The medication used to maintain Craig’s blood pressure and ultimately save his life constricted blood vessels, but had the alarming side effect of causing his extremities to swell beyond recognition. This compromised the circulation in his feet and hands, in essence, strangling them. Gangrene set in. Doctors suggested amputation and with Stacy at his side, Craig agreed. Both of his feet were taken just above the ankle and while his hands were saved, they received tremendous damage and required months of physical therapy. In Craig’s typical fashion, he turned a devastating situation into a positive. At the 2006 Cancer for College golf tournament, only six months after losing his feet, Craig played golf in his prosthetics and the foundation proudly gave its first scholarship to an amputee.

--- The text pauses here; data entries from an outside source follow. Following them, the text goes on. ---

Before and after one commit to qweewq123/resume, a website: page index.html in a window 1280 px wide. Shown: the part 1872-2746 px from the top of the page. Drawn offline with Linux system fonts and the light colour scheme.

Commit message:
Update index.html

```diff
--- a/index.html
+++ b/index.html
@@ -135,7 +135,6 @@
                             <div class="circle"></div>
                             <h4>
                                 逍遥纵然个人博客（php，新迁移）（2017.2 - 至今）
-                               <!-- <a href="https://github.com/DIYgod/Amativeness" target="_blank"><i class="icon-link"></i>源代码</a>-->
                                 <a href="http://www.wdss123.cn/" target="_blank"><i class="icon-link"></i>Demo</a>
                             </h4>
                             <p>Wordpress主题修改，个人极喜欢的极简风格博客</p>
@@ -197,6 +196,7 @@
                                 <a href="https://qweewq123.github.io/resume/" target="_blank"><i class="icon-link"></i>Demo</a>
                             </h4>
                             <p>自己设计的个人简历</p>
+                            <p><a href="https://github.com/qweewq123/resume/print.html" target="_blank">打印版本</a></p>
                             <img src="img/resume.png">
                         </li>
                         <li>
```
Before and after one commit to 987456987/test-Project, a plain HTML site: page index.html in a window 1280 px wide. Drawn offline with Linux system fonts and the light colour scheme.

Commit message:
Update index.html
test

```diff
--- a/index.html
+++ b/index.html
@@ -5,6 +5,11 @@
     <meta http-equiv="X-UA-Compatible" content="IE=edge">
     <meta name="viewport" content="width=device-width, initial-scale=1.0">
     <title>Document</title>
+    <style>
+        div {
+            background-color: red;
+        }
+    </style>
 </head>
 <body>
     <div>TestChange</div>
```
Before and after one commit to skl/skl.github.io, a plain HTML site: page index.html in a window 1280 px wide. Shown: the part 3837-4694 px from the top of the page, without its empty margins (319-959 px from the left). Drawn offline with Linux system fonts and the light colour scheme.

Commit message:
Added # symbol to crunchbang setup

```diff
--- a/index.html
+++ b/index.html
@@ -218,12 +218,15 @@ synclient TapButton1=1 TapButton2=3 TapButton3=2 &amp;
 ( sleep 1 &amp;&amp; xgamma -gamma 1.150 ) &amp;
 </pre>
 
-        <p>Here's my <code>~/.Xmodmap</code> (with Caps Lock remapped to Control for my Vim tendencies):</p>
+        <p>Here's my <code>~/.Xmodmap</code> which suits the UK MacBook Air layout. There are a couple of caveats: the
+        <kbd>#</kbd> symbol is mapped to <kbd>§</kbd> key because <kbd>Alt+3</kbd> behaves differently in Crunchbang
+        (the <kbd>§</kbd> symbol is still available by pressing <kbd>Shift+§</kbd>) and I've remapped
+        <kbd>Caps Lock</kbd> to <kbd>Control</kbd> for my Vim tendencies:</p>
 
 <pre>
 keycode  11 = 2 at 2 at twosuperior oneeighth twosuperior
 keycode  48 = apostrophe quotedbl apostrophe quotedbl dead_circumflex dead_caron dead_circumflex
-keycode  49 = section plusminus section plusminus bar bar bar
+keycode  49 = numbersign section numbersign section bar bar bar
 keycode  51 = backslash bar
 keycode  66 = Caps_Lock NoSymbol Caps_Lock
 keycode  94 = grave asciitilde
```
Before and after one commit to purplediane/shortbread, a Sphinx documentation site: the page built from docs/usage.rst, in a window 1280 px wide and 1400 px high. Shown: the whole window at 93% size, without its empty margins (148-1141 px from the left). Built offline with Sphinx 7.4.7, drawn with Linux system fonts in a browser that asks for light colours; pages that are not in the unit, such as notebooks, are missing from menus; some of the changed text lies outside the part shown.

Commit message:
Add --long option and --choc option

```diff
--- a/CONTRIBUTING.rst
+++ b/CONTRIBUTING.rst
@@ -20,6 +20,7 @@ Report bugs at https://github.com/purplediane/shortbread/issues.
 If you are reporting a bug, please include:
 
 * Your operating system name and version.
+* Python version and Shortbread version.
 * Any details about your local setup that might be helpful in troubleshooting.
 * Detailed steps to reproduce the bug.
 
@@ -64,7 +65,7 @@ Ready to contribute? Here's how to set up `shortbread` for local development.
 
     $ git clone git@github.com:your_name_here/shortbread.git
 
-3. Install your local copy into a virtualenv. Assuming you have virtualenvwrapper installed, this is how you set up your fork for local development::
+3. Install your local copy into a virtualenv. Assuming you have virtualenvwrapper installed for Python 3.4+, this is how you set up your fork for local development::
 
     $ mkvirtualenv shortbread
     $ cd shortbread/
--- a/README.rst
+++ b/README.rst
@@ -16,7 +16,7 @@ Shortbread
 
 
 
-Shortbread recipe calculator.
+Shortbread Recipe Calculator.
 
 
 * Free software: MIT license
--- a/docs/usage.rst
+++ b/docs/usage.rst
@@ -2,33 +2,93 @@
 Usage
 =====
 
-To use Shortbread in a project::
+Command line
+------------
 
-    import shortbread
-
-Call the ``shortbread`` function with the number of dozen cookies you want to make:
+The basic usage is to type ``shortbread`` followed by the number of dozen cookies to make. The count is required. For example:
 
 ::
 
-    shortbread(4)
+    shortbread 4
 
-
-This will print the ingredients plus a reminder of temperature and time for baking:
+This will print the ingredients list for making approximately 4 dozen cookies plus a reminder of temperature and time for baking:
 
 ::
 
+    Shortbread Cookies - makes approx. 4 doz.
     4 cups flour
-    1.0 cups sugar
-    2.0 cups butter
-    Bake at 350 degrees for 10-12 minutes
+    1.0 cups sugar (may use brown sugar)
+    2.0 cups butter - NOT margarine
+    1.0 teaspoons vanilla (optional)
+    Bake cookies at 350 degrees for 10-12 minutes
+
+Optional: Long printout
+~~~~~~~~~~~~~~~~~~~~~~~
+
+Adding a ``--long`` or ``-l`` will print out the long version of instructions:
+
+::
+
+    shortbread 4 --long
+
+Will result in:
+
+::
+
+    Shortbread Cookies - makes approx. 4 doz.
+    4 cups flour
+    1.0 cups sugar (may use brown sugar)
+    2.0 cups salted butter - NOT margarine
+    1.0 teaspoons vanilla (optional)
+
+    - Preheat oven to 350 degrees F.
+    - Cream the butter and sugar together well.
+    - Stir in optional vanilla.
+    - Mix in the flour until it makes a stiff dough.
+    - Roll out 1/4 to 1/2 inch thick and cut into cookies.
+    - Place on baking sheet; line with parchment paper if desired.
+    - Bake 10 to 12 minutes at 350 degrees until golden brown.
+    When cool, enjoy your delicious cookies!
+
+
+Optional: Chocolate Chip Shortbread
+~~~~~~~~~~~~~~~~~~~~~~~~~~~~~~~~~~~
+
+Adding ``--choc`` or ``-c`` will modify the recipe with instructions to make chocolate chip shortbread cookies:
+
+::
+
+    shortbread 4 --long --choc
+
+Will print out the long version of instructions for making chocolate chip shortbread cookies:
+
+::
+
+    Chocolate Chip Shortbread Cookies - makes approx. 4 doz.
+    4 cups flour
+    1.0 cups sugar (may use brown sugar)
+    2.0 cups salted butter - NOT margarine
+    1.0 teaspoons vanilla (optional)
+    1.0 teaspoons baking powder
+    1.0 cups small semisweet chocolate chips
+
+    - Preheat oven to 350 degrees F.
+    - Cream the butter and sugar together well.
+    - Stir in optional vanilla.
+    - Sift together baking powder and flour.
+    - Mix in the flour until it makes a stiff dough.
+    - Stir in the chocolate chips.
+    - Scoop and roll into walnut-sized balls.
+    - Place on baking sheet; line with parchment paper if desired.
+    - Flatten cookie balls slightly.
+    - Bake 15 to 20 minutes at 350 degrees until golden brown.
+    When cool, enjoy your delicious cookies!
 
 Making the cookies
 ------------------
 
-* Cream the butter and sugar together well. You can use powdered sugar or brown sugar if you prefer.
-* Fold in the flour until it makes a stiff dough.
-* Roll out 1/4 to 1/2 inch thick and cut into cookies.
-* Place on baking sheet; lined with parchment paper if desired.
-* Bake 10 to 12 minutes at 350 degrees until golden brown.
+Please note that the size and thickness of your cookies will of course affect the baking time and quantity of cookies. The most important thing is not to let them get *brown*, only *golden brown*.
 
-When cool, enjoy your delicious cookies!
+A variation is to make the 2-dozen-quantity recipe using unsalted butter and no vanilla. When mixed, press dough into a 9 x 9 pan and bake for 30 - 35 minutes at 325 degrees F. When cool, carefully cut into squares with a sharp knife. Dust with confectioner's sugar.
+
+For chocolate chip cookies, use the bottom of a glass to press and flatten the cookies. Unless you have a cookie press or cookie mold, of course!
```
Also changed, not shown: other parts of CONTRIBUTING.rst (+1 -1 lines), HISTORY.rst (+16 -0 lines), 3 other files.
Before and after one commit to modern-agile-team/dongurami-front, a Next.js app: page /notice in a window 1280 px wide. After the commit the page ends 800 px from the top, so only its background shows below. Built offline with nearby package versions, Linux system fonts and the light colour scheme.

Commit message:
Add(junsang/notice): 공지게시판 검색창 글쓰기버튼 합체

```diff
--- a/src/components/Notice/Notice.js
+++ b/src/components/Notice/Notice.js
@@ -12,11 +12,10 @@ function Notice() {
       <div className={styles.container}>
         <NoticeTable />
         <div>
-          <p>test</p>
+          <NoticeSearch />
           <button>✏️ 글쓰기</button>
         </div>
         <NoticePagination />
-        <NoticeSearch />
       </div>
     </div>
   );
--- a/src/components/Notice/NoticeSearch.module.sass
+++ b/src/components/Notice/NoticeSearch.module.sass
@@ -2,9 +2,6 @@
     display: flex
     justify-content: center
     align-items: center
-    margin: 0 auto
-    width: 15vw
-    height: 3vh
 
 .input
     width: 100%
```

Since our inception, Cancer for College has provided over $2.3 million in scholarships to almost 1,100 cancer survivors. We now host multiple fundraising events in addition to the annual golf classic held in San Diego each year. Our Taste to Educate fundraiser held in Seattle in January has enjoyed seven years of successful growth. We have launched new events in Texas and North Carolina with plans to expand to other areas around the country. Thanks in equal part to Craig’s compelling story of triumph, Will Ferrell’s celebrity and the thoughtful generosity of friends and corporate contributors. Cancer for College continues to thrive and grow. Join our on-going mission of providing inspiration and hope to survivors of cancer and amputees who want to to live their dream and share in the college experience.